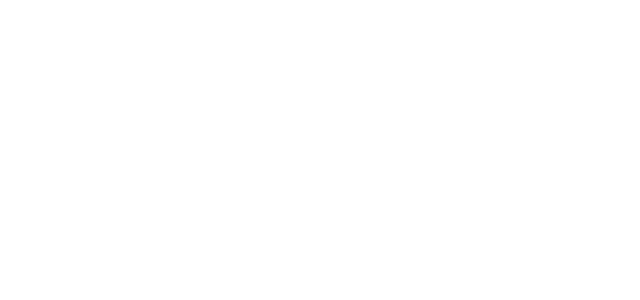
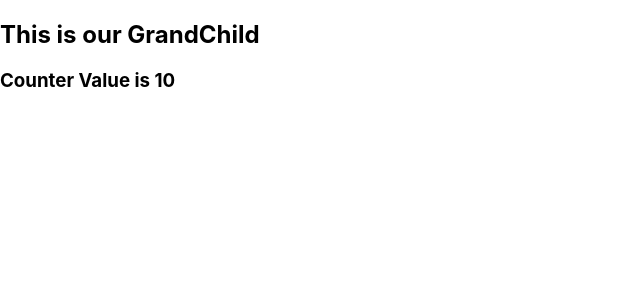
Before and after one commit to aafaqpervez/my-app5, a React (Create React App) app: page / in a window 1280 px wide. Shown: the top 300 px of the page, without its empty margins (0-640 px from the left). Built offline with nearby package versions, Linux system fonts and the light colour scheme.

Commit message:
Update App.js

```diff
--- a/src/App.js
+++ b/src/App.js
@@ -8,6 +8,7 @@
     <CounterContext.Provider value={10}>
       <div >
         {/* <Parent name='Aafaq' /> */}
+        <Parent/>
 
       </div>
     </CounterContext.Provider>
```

---

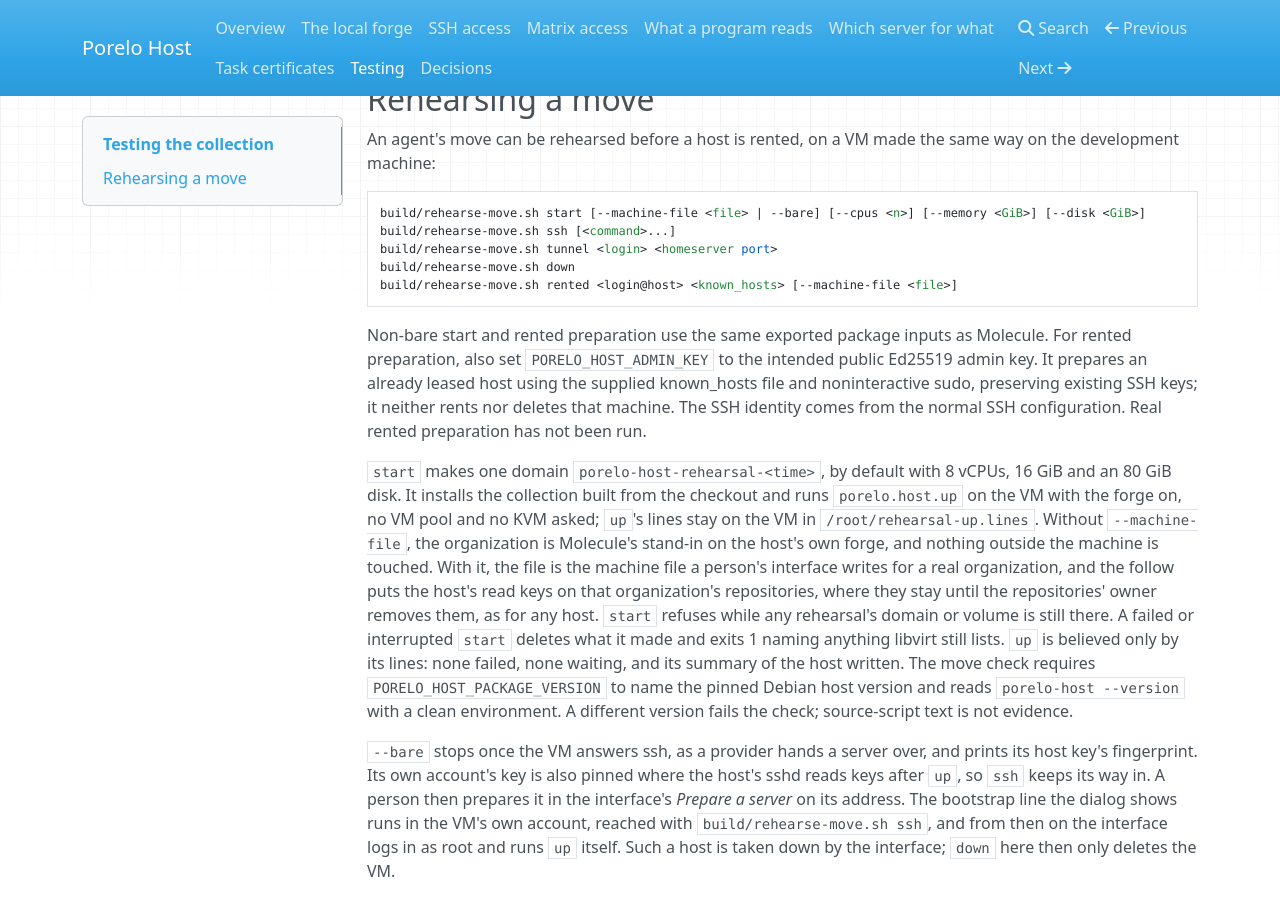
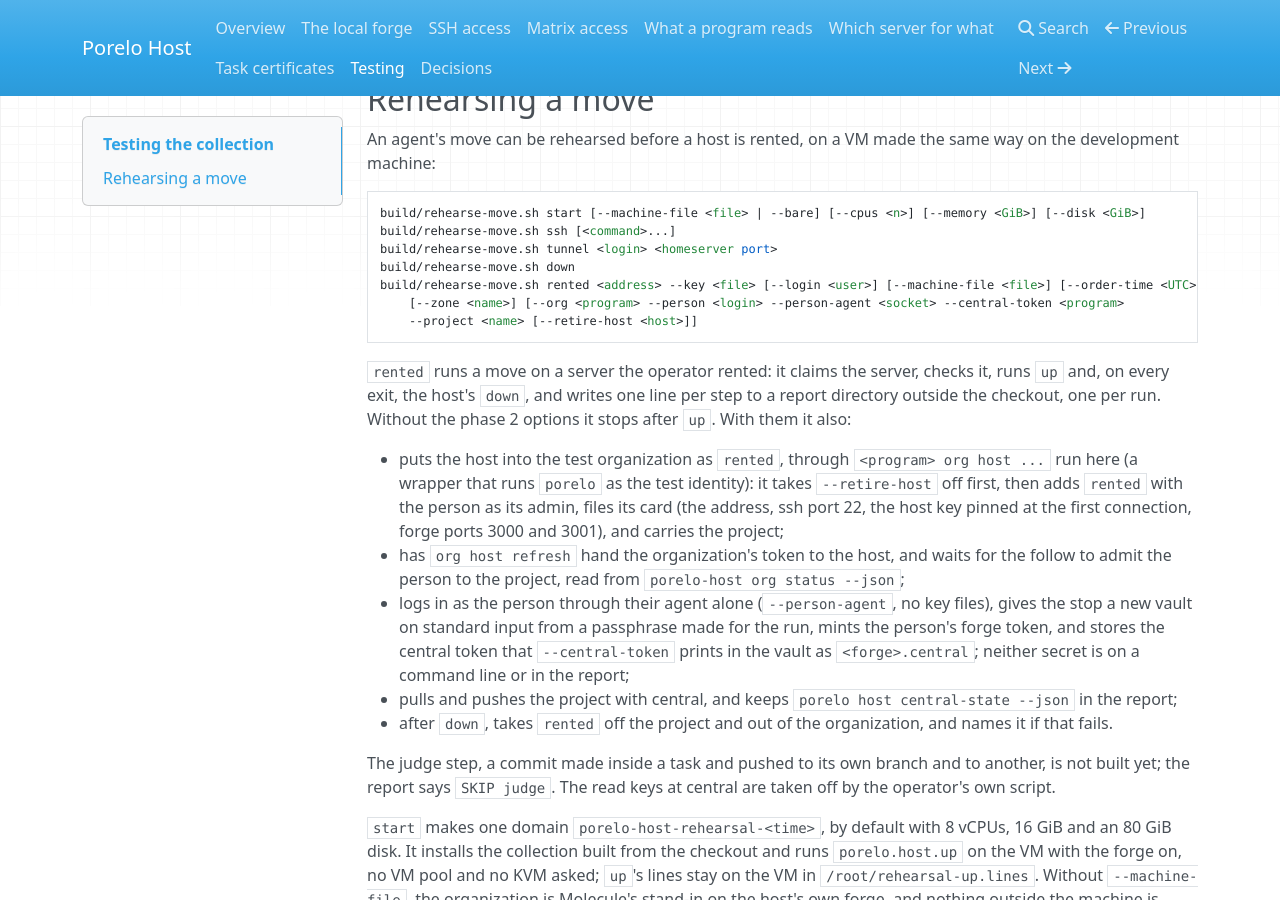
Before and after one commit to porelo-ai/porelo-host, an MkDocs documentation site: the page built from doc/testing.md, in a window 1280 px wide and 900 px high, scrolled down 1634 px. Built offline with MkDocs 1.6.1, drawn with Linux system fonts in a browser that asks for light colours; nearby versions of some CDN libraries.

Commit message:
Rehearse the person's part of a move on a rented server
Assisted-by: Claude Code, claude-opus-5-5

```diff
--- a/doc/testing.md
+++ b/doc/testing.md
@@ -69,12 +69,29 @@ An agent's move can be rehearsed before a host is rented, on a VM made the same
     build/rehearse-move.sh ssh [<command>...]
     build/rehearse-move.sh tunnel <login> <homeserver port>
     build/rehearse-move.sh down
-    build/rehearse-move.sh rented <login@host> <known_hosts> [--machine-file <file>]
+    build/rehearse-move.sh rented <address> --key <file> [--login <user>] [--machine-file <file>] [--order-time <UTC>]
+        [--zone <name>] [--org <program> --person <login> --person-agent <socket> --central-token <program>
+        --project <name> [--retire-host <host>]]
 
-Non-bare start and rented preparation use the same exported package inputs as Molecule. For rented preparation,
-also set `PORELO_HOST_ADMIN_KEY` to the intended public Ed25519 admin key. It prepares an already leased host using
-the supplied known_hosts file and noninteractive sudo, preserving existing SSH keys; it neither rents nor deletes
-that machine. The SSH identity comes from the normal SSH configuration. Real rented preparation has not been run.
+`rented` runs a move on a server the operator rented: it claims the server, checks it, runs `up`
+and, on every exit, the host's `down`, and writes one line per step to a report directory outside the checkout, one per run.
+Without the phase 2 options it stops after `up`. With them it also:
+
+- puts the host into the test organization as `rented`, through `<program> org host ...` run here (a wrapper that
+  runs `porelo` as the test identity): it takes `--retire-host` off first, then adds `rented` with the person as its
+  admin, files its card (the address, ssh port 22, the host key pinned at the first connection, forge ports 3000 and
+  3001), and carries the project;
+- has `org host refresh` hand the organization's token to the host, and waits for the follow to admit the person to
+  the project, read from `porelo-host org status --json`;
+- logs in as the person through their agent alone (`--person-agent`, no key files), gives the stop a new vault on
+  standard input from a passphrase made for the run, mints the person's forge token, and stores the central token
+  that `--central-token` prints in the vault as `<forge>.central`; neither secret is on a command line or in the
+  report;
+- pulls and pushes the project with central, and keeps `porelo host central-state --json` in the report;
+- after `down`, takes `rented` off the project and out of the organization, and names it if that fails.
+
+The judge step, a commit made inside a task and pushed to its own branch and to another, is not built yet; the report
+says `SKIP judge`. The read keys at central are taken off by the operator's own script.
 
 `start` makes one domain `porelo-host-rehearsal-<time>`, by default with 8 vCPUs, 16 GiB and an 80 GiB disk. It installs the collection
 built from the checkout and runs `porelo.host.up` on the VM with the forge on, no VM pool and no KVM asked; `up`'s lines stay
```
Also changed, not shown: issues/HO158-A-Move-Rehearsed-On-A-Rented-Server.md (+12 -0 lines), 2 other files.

...

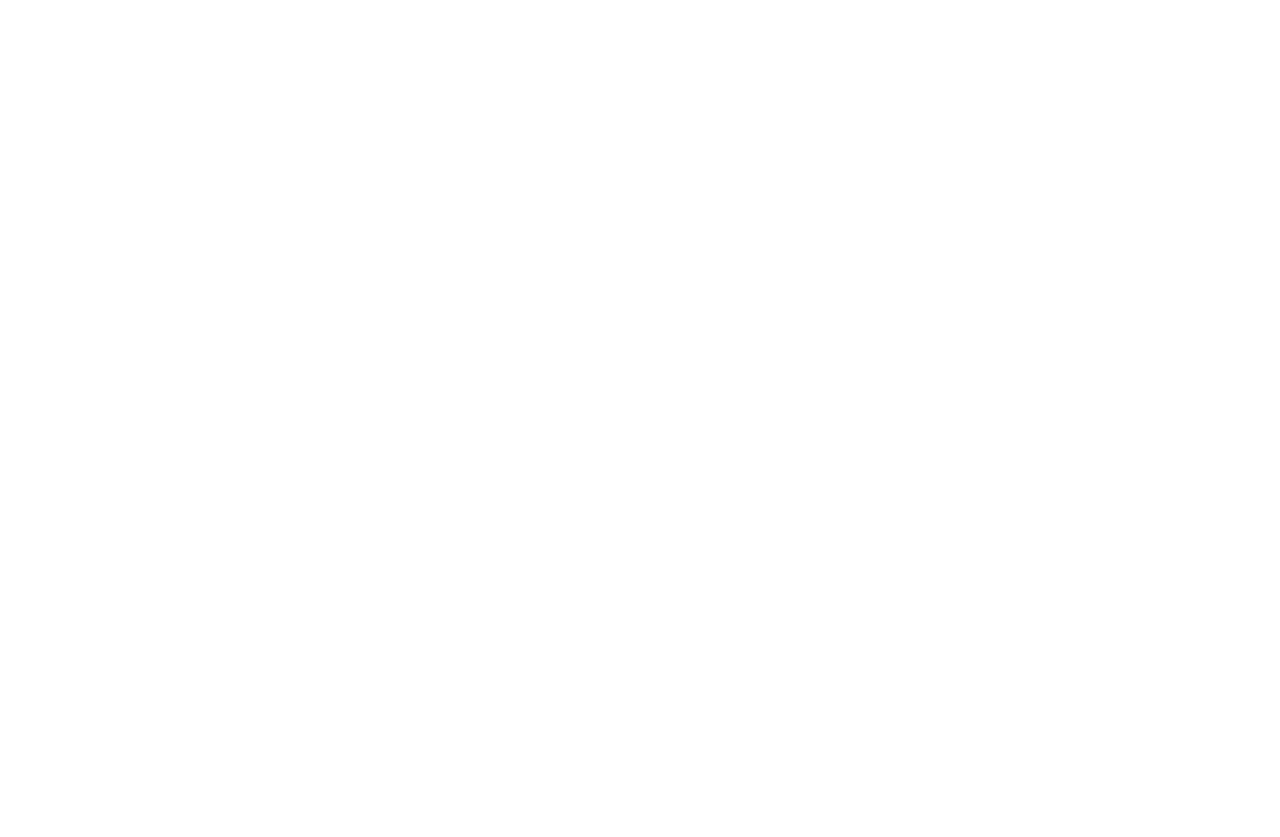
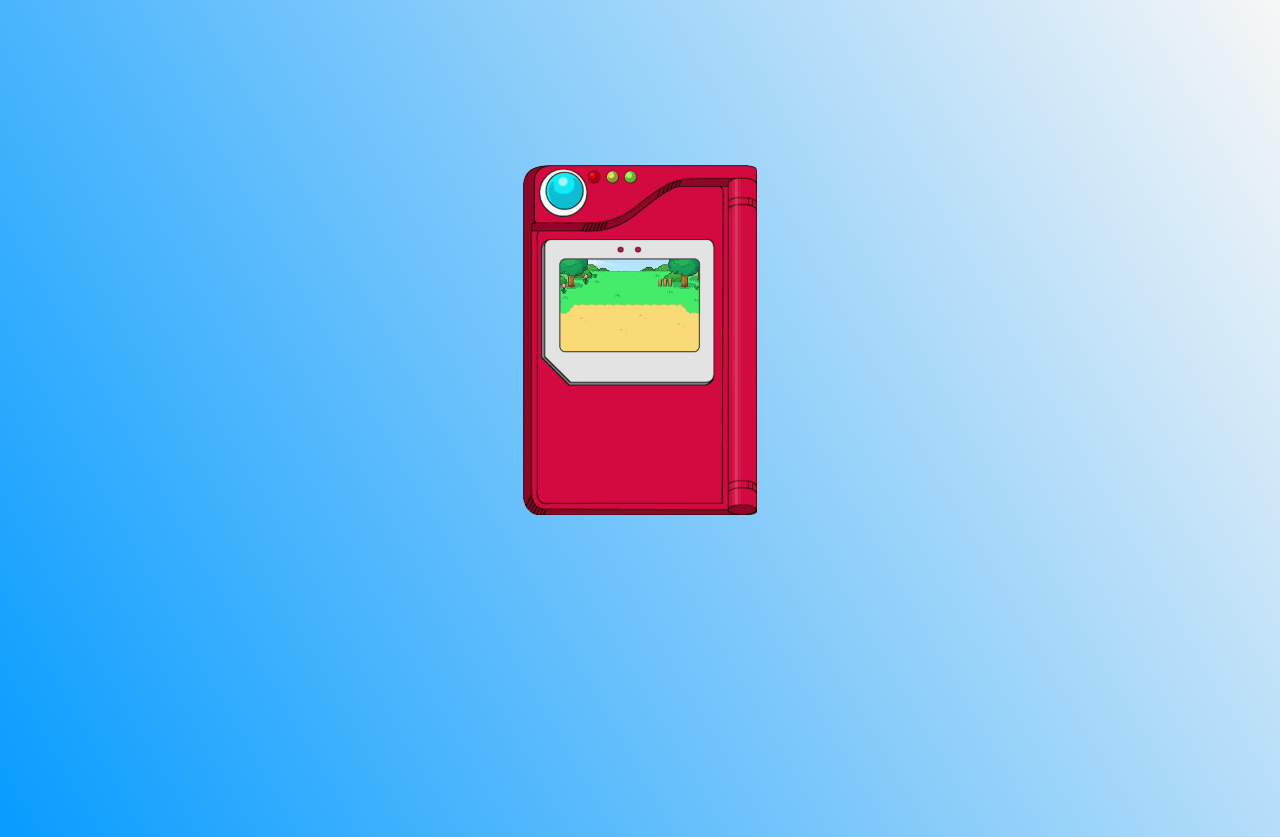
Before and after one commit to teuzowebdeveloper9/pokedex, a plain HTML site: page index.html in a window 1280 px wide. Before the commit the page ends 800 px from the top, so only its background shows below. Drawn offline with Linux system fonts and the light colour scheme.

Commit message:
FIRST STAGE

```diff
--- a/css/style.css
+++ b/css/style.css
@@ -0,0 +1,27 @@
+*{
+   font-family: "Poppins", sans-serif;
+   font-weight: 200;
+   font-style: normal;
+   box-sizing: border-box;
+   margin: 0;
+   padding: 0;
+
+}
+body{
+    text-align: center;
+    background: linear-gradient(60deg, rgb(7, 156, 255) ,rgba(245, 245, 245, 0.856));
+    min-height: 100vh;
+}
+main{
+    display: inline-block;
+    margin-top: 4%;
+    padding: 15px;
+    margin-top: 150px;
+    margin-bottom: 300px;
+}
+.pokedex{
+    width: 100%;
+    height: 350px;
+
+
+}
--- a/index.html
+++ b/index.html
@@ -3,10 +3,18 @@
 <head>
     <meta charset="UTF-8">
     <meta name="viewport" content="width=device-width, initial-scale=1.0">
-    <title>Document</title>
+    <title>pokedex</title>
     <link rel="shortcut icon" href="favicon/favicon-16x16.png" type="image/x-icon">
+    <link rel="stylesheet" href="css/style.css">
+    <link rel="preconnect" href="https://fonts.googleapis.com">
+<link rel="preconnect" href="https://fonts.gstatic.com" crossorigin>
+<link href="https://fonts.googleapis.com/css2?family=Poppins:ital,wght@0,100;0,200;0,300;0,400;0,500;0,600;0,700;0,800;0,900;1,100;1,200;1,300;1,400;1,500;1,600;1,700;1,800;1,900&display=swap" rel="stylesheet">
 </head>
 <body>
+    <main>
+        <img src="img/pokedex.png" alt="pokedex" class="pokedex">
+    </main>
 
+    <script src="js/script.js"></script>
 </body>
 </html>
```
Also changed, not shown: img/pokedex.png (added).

(Task requirements): Show every line above in which the word "token" appears.

(Result of this exercise):
+        [--zone <name>] [--org <program> --person <login> --person-agent <socket> --central-token <program>
+- has `org host refresh` hand the organization's token to the host, and waits for the follow to admit the person to
+  standard input from a passphrase made for the run, mints the person's forge token, and stores the central token
+  that `--central-token` prints in the vault as `<forge>.central`; neither secret is on a command line or in the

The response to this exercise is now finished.